Fish that live in big schools also sleep in an interesting way. Some fish in the school will stand guard while others sleep. Then, the fish switch so the others can sleep.
Scientists are still researching sleep in fish. It’s possible that some fish don’t sleep much because their scenery doesn’t change. This means that they may not need to rest their brain to help them hold onto memories.
How to Tell if Fish Are Sleeping
You can tell that fish are sleeping if they act like they’re sleepy: They don’t really move much, they look really relaxed, and they don’t respond much to what’s around them. A sleeping fish may just seem to be drifting in the water.
How can you tell whether your pet fish is asleep? Goldfish often sleep when it’s dark, and they are more active during the day. Guppies like to sleep when it’s dark, and you can tell a guppy is sleeping because it hovers in one place. Guppies may also float at the surface while they sleep. And bettas float in one place, possibly at the surface or maybe nestled near a plant. Bettas’ gill movement will slow down.
And no, you won’t see a fish sleeping on a mattress!
More About Fish Behavior
- Fish Behavior Basics
- Do Fish Sleep With Their Eyes Open?
- Bony Fishes
- Overview of Fish Behavior
- Fish Feigning Death (PDF)
- Do Fish Sleep?
- Do Fish Sleep? Five Facts About Your Aquatic Pet
- Do Fish Sleep?
- Fish Behaviors That Show How Intelligent They Are
- How Do Fish Sleep?
- Fish Sleeping Behaviors
- How Does Weather Affect Fish Behavior?
- Fish Behavior
- Do Fish Sleep? (PDF)
- Fish Identification

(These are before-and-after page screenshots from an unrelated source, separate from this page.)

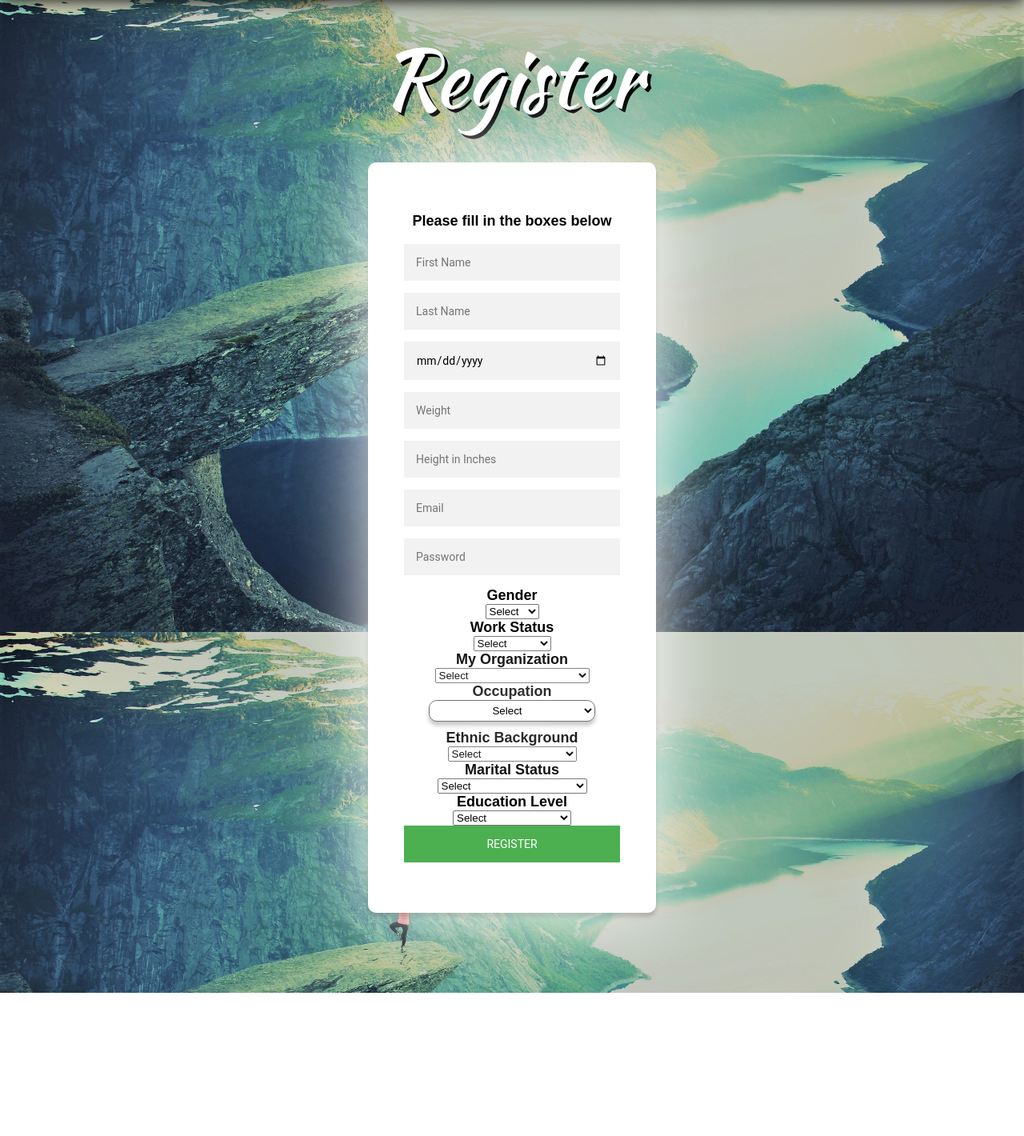
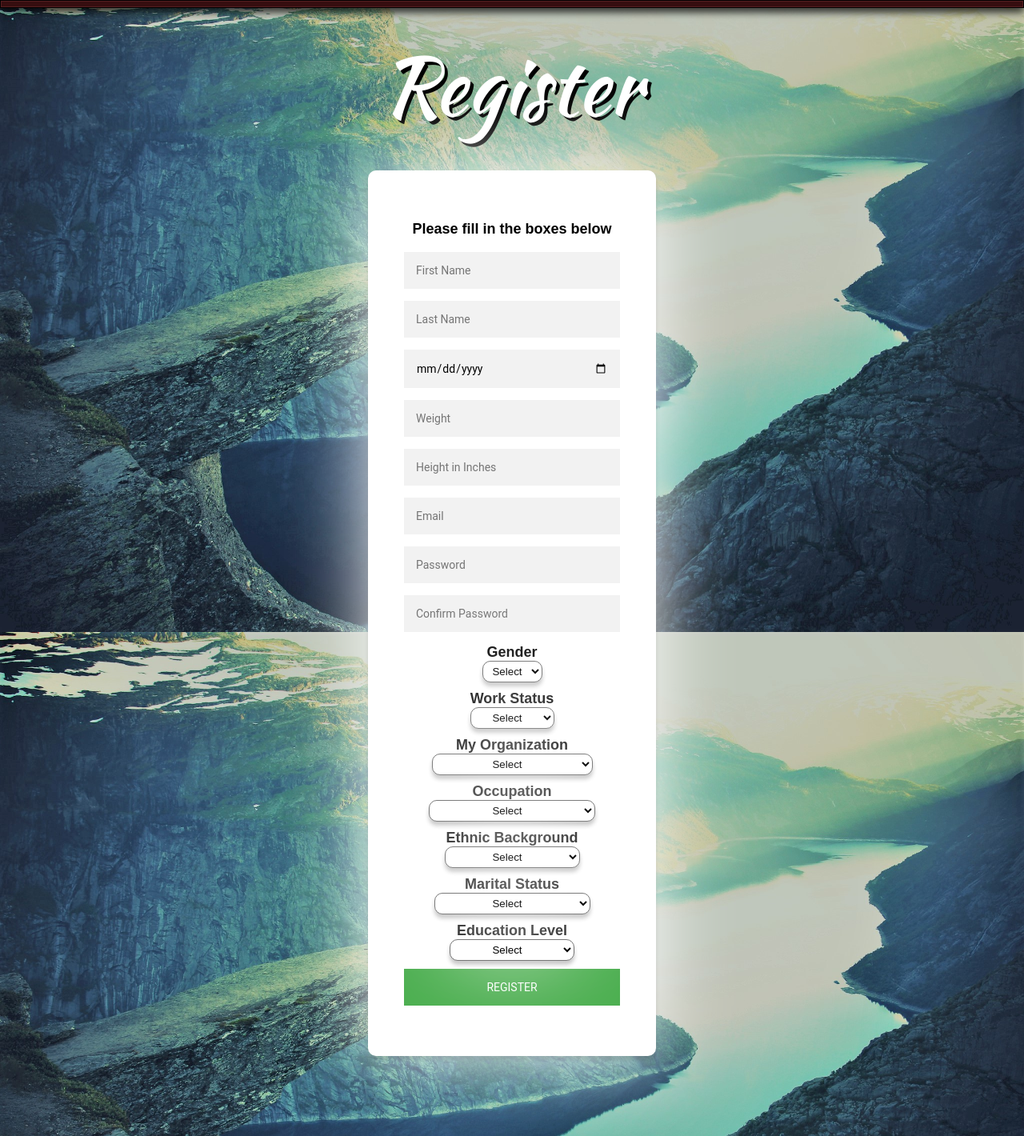
Before and after one commit to CSCI4230/BeWellr, a PHP site: page /register.php in a window 1280 px wide. Shown: the part 63-1483 px from the top of the page at 80% size. Before the commit the page ends 1304 px from the top, so only its background shows below. Run offline with PHP 8.4, Linux system fonts and the light colour scheme; some web fonts are replaced.

Commit message:
Added confirm password to register.ph, with check to make sure passwords match, and error message if they don't add.  Added generic welcome page (welcome.php), once you have created an account.  Added alert styles to style.css.

```diff
--- a/register.php
+++ b/register.php
@@ -1,13 +1,21 @@
 <?php include 'header.php';
 include 'db_connect\db_config.php';
+$_SESSION['message'] = '';
 //connect to MySQL
 if ( ! empty( $_POST ) ) {
+	session_start();
 	$mysqli = new mysqli(DB_SERVER, DB_USER, DB_PASSWORD, DB_DATABASE );
 
 	//Check our connection
 	if ( $mysqli->connect_error ) {
 	die( 'connect Error: ' . $mysqli->connect_errno . ': ' . $mysqli->connect-error );
 	}
+
+	$password = $_POST['password'];
+	$password2 = $_POST['password2'];
+	//Check for matching password
+	if ($password == $password2) {
+		//create user
 		//Insert our data.  Look at DB_Config file to
 		$sql = "INSERT INTO user_data ( email, firstname, lastname, dob, weight, height, gender, workstatus, organization, occupation, ethnicity, maritalstatus, education)
 		VALUES ( '{$mysqli->real_escape_string($_POST['email'])}', '{$mysqli->real_escape_string($_POST['firstname'])}', '{$mysqli->real_escape_string($_POST['lastname'])}',
@@ -15,6 +23,10 @@ VALUES ( '{$mysqli->real_escape_string($_POST['email'])}', '{$mysqli->real_escap
 		'{$mysqli->real_escape_string($_POST['workstatus'])}', '{$mysqli->real_escape_string($_POST['organization'])}', '{$mysqli->real_escape_string($_POST['occupation'])}',
 		'{$mysqli->real_escape_string($_POST['ethnicity'])}', '{$mysqli->real_escape_string($_POST['maritalstatus'])}', '{$mysqli->real_escape_string($_POST['education'])}'  )";
 		$insert = $mysqli->query($sql);
+		$_SESSION['message'] = "You are now logged in.";
+		$username = $_POST['email'];
+		$_SESSION['username'] = $username;
+		header("location: welcome.php"); //redirect to home
 
 		//Print response from MySQL
 		if ( $insert ) {
@@ -23,14 +35,23 @@ if ( $insert ) {
 		else{
 		die("Error: {$mysqli->errno} : {$mysqli->error}");
 		}
+	}
+	else {
+	$_SESSION['message'] = "The two passwords do not match";
+	}
 
 //Close the connection
 $mysqli->close();
 }
 ?>
 
+<!--This is an error message.-->
+<div class="alert alert-error">
+ <?= $_SESSION['message'] ?>
+</div>
 
         <h1>Register</h1>
+
     <div class="login-page">
         <div class="form">
             <form method="post" action="">
@@ -40,11 +61,11 @@ $mysqli->close();
             <input name ="dob" type="date" placeholder="Date of Birth"/>
             <input name="weight" type="number" placeholder="Weight"/>
             <input name="height" type="number" placeholder="Height in Inches"/>
-            <input name="email" type="email" placeholder="Email"/>
-            <input name="password" type="password" placeholder="Password"/>
-
+            <input name="email" type="email" placeholder="Email" required />
+            <input name="password" type="password" placeholder="Password" required />
+            <input name="password2" type="password" placeholder="Confirm Password" required/>
             <br> Gender <br>
-            <select name="gender" type="gender" class="gender">
+            <select name="gender" type="gender" class="occupation">
             <option value="Select">Select</option>
             <option value="Male">Male</option>
             <option value="Female">Female</option>
@@ -52,7 +73,7 @@ $mysqli->close();
 
 
             <br> Work Status <br>
-            <select name="workstatus" type="workstatus" class="workstatus">
+            <select name="workstatus" type="workstatus" class="occupation">
             <option value="Select">Select</option>
             <option value="Unemployed">Unemployed</option>
             <option value="Full Time">Full Time</option>
@@ -61,7 +82,7 @@ $mysqli->close();
 
 
             <br> My Organization <br>
-            <select name="organization" type="organization" class="organization">
+            <select name="organization" type="organization" class="occupation">
             <option value="Select">Select</option>
             <option value="East Carolina University">East Carolina University</option>
             <option value="ECU School of Medicine">ECU School of Medicine</option>
@@ -142,7 +163,7 @@ $mysqli->close();
             </select>
 
             <br> Ethnic Background <br>
-            <select name="ethnicity" type="ethnicity" class="ethnicity">
+            <select name="ethnicity" type="ethnicity" class="occupation">
             <option value="Select">Select</option>
             <option value="White">White</option>
             <option value="Native American">Native American</option>
@@ -153,7 +174,7 @@ $mysqli->close();
             </select>
 
             <br> Marital Status <br>
-            <select name="maritalstatus" type="maritalstatus" class="maritalstatus">
+            <select name="maritalstatus" type="maritalstatus" class="occupation">
             <option value="Select">Select</option>
             <option value="Never Married">Never Married</option>
             <option value="Married">Married</option>
@@ -165,7 +186,7 @@ $mysqli->close();
             </select>
 
             <br> Education Level <br>
-            <select name="education" type="education" class="education">
+            <select name="education" type="education" class="occupation">
             <option value="Select">Select</option>
             <option value="Some Highschool">Some Highschool</option>
             <option value="Highschool Graduate">Highschool Graduate</option>
--- a/style.css
+++ b/style.css
@@ -28,6 +28,7 @@
 
     color: #76b852;
 }
+
 
 h2{
     font-family: 'Kaushan Script', cursive;
@@ -224,6 +225,7 @@ a {
   margin: 0 auto;
 }
 
+
  h1 {
     text-align: center;
     color: white;
@@ -284,6 +286,30 @@ a {
   color: #b3b3b3;
   font-size: 12px;
 }
+
+/*ugly error messages.  please fix */
+.alert {
+  -moz-box-sizing: border-box;
+  box-sizing: border-box;
+  padding: 4px 20px 4px 20px;
+  font-size: 13px;
+  line-height: 20px;
+  margin-bottom: 20px;
+  text-shadow: none;
+  position: relative;
+  background-color: #272e3b;
+  color: rgba(255, 255, 255, 0.7);
+  border: 1px solid #000;
+  box-shadow: 0 0 0 1px #363d49 inset, 0 5px 10px rgba(0, 0, 0, 0.75);
+}
+
+/*ugly error messages again.*/
+.alert-error {
+  color: #f00;
+  background-color: #360e10;
+  box-shadow: 0 0 0 1px #551e21 inset, 0 5px 10px rgba(0, 0, 0, 0.75);
+}
+
 .form .message a {
   font-size: 15px;
   color: #4CAF50;
```
Also changed, not shown: welcome.php (added, +40 -0 lines). Lines whose indentation alone changed are shown as unchanged.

Logan is the content director of Sleepopolis, which means he not only reviews new mattresses every week, but also curates all the comparisons, best of pages, and video guides on the site. He takes a straightforward, honest approach to his reviews and endeavors to give viewers an objective look at each new product he tries out. Logan has perfected his method by personally testing over 200 different mattresses, so he’s not only able to discern the overall vibe of a specific bed, but to contextualize its feel within the bed-in-a-box market as a whole.